ACTION ITEM
Among these records, which lines include "border"? Copy them out.

==== LISTED ENTRIES ====

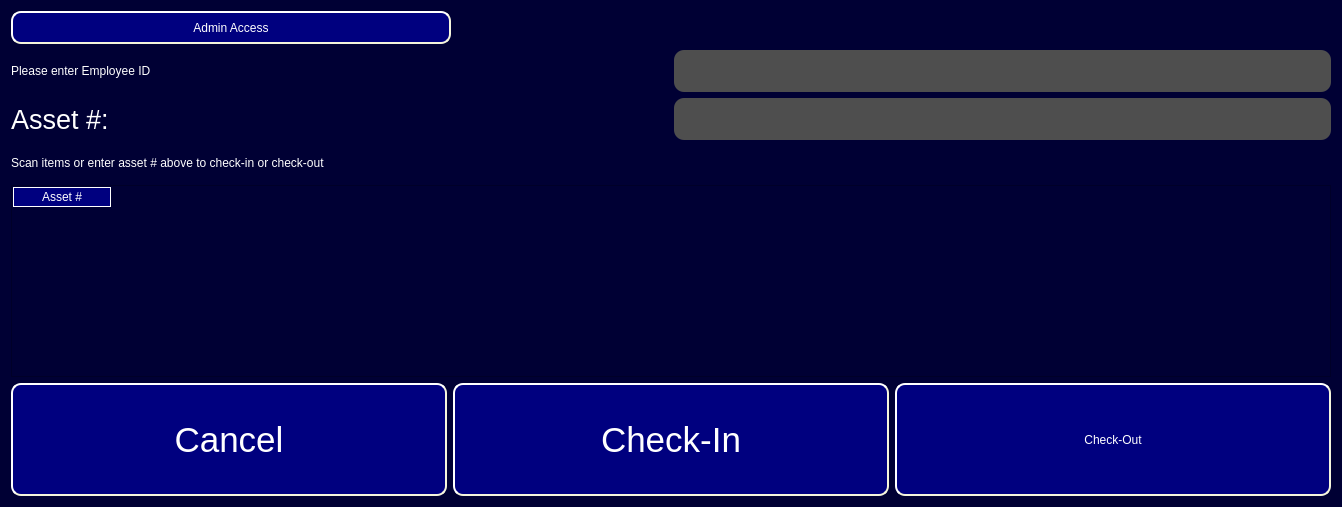
Capstone-RFID/Code, file ui/Etek_main_window_All_In_One.ui: the form before one commit.
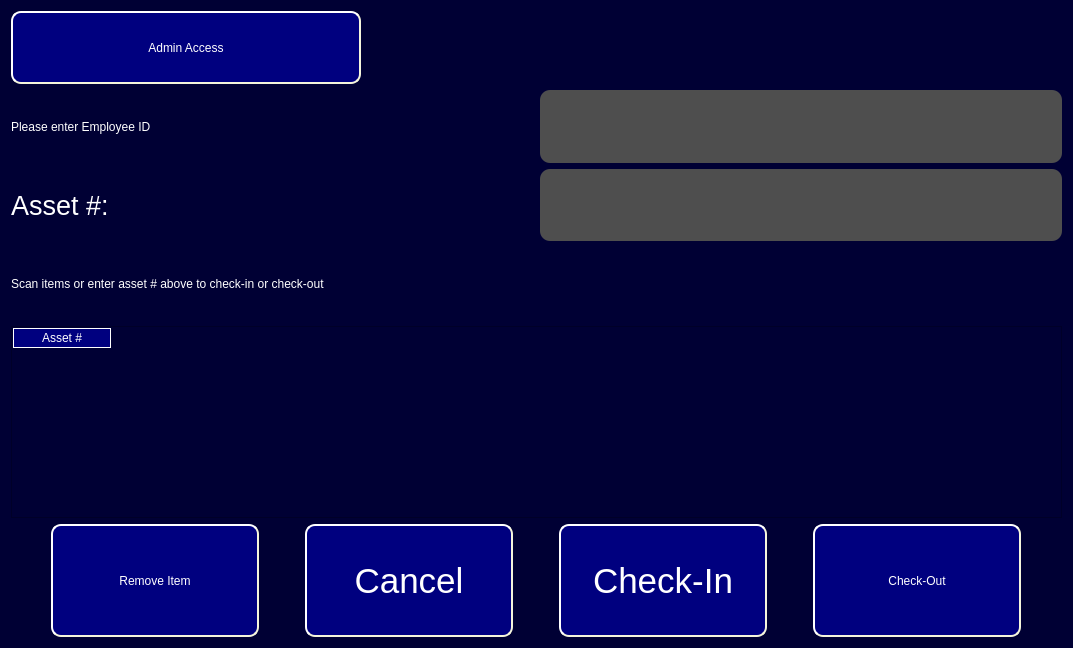
The form after the commit.

Patch:
```diff
--- a/ui/Etek_main_window_All_In_One.ui
+++ b/ui/Etek_main_window_All_In_One.ui
@@ -6,8 +6,8 @@
    <rect>
     <x>0</x>
     <y>0</y>
-    <width>1342</width>
-    <height>507</height>
+    <width>1073</width>
+    <height>648</height>
    </rect>
   </property>
   <property name="sizePolicy">
@@ -244,6 +244,48 @@
        <property name="sizeConstraint">
         <enum>QLayout::SetMinimumSize</enum>
        </property>
+       <item>
+        <widget class="QPushButton" name="RemoveItem_Button">
+         <property name="sizePolicy">
+          <sizepolicy hsizetype="Expanding" vsizetype="Fixed">
+           <horstretch>0</horstretch>
+           <verstretch>0</verstretch>
+          </sizepolicy>
+         </property>
+         <property name="minimumSize">
+          <size>
+           <width>200</width>
+           <height>113</height>
+          </size>
+         </property>
+         <property name="maximumSize">
+          <size>
+           <width>208</width>
+           <height>113</height>
+          </size>
+         </property>
+         <property name="styleSheet">
+          <string notr="true">QPushButton#RemoveItem_Button {
+background-color: rgb(0, 0, 127);
+color: rgb(255, 255, 255);
+border-style: outset;
+border-width: 2px;
+border-radius: 10px;
+border-color: beige;
+font: 26pt &quot;MS Shell Dlg 2&quot;;
+min-width: 10em;
+padding: 6px;
+}
+QPushButton#RemoveItem_Button:pressed {
+    background-color: rgb(0, 0, 80);
+    border-style: inset;
+}</string>
+         </property>
+         <property name="text">
+          <string>Remove Item</string>
+         </property>
+        </widget>
+       </item>
        <item>
         <widget class="QPushButton" name="Cancel_Button">
          <property name="sizePolicy">
@@ -254,7 +296,7 @@
          </property>
          <property name="minimumSize">
           <size>
-           <width>436</width>
+           <width>200</width>
            <height>113</height>
           </size>
          </property>
@@ -305,7 +347,7 @@
          </property>
          <property name="minimumSize">
           <size>
-           <width>436</width>
+           <width>200</width>
            <height>113</height>
           </size>
          </property>
@@ -362,7 +404,7 @@
          </property>
          <property name="minimumSize">
           <size>
-           <width>436</width>
+           <width>200</width>
            <height>113</height>
           </size>
          </property>
```
Left out of the diff: 8 changed lines with no effect on the pictures.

====

TASK ANSWER
+border-style: outset;
+border-width: 2px;
+border-radius: 10px;
+border-color: beige;
+    border-style: inset;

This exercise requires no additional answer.